**RECORDS TO USE:**
Segment Open

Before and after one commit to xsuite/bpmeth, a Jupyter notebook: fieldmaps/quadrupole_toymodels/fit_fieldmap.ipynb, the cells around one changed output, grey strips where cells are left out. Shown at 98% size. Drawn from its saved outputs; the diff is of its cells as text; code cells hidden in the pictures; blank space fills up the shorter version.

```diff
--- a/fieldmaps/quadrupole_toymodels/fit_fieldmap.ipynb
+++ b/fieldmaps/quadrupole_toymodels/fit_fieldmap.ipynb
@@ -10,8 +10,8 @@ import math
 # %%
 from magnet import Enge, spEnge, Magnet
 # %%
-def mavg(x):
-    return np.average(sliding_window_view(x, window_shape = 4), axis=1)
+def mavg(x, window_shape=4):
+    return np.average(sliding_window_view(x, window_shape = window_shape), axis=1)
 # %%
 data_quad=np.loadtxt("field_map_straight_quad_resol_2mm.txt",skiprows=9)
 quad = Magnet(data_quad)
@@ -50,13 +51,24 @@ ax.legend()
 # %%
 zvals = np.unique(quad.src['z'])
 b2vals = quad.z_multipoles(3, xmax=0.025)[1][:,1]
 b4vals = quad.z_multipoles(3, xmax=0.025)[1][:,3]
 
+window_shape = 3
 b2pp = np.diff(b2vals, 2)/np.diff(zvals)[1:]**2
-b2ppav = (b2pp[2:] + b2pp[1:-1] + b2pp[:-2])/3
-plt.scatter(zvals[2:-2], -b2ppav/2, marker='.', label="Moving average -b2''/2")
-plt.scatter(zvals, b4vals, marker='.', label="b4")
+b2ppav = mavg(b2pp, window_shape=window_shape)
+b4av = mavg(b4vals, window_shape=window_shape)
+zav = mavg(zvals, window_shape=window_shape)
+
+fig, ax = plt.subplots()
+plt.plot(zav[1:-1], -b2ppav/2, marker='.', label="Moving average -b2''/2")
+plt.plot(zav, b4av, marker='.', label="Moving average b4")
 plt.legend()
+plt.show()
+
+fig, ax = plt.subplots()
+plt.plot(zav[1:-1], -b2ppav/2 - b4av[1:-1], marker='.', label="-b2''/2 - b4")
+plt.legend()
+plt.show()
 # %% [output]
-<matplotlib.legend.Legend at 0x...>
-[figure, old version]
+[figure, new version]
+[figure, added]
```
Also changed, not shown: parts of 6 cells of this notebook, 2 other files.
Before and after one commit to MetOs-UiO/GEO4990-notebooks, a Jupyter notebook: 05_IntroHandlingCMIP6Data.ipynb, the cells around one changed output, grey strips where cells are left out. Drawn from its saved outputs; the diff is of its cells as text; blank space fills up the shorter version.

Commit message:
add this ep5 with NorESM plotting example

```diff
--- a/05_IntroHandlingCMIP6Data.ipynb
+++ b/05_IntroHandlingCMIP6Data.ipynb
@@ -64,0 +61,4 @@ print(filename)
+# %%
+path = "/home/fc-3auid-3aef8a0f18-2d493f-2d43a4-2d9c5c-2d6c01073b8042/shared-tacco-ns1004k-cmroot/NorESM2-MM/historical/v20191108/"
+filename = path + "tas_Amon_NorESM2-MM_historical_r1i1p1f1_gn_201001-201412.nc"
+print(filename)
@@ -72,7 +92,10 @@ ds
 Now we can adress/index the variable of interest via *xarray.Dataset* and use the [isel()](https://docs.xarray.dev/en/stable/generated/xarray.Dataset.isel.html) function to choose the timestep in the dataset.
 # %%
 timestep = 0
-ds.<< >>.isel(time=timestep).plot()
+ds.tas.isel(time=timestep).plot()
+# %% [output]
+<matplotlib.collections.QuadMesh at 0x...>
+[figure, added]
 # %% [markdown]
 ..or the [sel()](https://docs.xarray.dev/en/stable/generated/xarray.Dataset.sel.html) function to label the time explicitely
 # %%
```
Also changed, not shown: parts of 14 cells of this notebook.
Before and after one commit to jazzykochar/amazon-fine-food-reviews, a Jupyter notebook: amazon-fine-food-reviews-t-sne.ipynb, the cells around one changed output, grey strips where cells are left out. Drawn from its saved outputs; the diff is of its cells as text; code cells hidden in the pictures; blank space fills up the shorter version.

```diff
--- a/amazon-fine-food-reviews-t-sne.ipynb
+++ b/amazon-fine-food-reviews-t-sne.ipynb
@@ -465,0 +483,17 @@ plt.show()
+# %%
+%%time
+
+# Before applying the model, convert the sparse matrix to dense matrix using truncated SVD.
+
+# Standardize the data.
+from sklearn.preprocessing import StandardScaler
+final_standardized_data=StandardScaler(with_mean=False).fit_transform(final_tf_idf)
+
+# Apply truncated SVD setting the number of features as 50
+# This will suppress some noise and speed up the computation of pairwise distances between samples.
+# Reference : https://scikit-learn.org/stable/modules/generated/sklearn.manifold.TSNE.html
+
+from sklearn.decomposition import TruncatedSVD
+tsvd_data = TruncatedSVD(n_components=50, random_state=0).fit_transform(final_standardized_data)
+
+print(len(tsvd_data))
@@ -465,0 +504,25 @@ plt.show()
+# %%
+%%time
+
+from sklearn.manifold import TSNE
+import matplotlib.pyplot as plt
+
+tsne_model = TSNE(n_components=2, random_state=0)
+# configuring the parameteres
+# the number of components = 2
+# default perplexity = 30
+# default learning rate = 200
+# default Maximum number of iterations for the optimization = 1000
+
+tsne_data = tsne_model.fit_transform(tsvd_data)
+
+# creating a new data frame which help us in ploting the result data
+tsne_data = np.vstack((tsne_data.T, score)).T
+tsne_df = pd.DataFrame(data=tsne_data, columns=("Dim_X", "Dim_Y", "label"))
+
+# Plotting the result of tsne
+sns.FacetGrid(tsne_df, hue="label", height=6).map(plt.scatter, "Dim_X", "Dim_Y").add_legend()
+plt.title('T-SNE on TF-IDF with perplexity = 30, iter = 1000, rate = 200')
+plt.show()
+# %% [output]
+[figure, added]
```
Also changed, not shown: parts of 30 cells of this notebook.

Segment Closed

**TASK:** The result should be every line that contains "Magnet", copied from the entries.

**YOUR SOLUTION:**
 from magnet import Enge, spEnge, Magnet
 quad = Magnet(data_quad)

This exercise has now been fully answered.